"Yes. I forgot about them."
And so I make up for my bad parenting by drowning the poor things until their pots overflow. I mutter an embarrassed apology as I mop away the evidence. From my vantage point on the mud streaked floor, I peer out as the moon darkens my window with its arthritic passage. His head lolls to one side and I hear the faint hint of a moan, carried easily across the now silent city.
"Seems odd to bother with ferns with him looking so shit."
"Like it is pointless to continually tune an instrument? We must keep up a semblance of normality."
He is right, of course. The creature has been dying for generations. But now the hang of his head, the shuddering of his mammoth body and the groaning cries he utters make entire cities pause as he passes, hoping desperately that he will not fall, not until the next city, at any rate.
The man nibbles on dried fruit and scrolls up the page.
"I hope it happens soon, at any rate. This constant fear is shattering us all. Besides, I get so tired of the baying of dogs."
I nod and watch the street below, where a teenager crouches in the dust to tie her shoe lace, pressing her hands against the concrete for a steadying moment before rising again and walking on, head bowed in fear of the creature above.
Current Mood: disappointed
March 12th, 2006
I will finish the moon stories someday soon but now, now that I am safely back in Victoria, I will tell you of my trip 'home'.
I stayed in my old share house, snuggled against my old friends, being licked by my old dog and eating apricots off of my old tree. I went and visited my old place of employment, noted the smell of old books, marvelled at the angelic figures of the customers and was welcomed happily in Spanish by my ex-boss. I looked for Toby along the banks of the river and did not see him but then I didn't expect to. I was recognised by 5 people just walking through Rundle Mall, my hair stroked, my cheeks kissed, my body embraced. 'You've lost weight! I didn't think that was possible!' 'My God! Your hair is so long now, darling! I always forget what an amazing colour it is.' 'You look exhausted!' Little observations that let me know that I am loved and remembered.

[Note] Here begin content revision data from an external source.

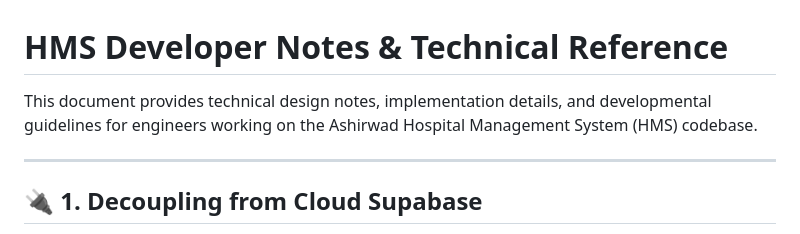
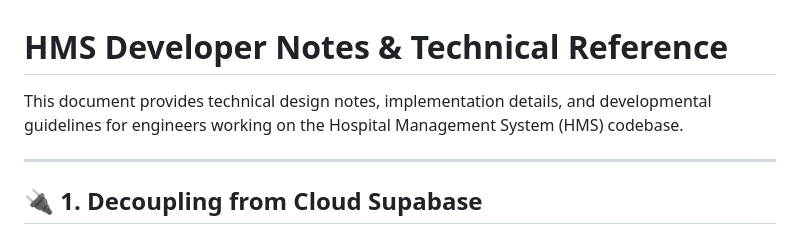
Before and after one commit to Vamshidathrika/HMS-project-, a Markdown page: DEVELOPER_NOTES.md, the part around the change. Drawn GitHub-style.

```diff
--- a/DEVELOPER_NOTES.md
+++ b/DEVELOPER_NOTES.md
@@ -1,6 +1,6 @@
 # HMS Developer Notes & Technical Reference
 
-This document provides technical design notes, implementation details, and developmental guidelines for engineers working on the Ashirwad Hospital Management System (HMS) codebase.
+This document provides technical design notes, implementation details, and developmental guidelines for engineers working on the Hospital Management System (HMS) codebase.
 
 ---
 
```
Also changed, not shown: README.md (+3 -3 lines).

And then I saw Him. Well, He saw me first actually. I felt his eyes on my and turned with the knowledge that I was about to be struck down. His foster mother was in a heated debate with another white, middle-aged, wealthy woman and Tolly hung off of her hand, twirling about her leg, gazing at me from the safety of that strange, compassionate alien. I managed to smile at him and wave like everyone does when they see a toddler regarding then but this boy, my boy, hugged the woman's leg so tightly, so fearfully, that she lifted him up onto her hip and cooed at him.

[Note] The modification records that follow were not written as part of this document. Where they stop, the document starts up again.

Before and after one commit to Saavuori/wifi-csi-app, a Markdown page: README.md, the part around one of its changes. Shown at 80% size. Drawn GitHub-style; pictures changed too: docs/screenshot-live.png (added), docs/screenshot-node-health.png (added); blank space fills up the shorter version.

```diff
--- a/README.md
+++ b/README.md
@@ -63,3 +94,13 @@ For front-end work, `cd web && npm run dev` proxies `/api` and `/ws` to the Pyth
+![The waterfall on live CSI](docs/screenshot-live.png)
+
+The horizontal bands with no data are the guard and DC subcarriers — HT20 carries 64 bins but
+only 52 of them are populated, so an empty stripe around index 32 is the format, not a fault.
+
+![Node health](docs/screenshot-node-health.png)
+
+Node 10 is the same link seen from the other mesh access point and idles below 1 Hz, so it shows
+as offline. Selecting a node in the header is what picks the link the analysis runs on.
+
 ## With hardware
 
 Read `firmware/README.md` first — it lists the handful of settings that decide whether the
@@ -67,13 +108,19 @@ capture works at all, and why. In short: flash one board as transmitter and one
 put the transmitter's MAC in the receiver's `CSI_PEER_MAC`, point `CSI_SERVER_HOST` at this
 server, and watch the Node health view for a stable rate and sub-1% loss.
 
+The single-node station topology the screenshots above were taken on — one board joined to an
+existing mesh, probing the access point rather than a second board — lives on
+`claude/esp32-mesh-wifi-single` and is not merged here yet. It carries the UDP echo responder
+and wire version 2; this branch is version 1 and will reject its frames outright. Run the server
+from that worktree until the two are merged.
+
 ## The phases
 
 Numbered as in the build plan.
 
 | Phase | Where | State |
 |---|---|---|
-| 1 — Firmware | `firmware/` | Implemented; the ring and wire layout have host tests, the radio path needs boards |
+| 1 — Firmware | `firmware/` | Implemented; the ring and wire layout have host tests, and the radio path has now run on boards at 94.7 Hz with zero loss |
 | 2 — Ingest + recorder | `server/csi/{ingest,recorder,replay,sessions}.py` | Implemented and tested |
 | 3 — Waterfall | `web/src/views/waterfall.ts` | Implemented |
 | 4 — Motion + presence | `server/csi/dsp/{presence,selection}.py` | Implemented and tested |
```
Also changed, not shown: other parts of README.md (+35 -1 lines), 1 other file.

Tolly continued to stare at me, over the woman's shoulder until the conversation was finished. Only then did she notice his fixation, turn, look confused, jiggle the child on her hip, bit her lip, turn away and vanish into the crowd. I was left, standing beside the brass pigs, head ringing from the blow that I had predicted moments before I saw the boy.
Current Mood: crushed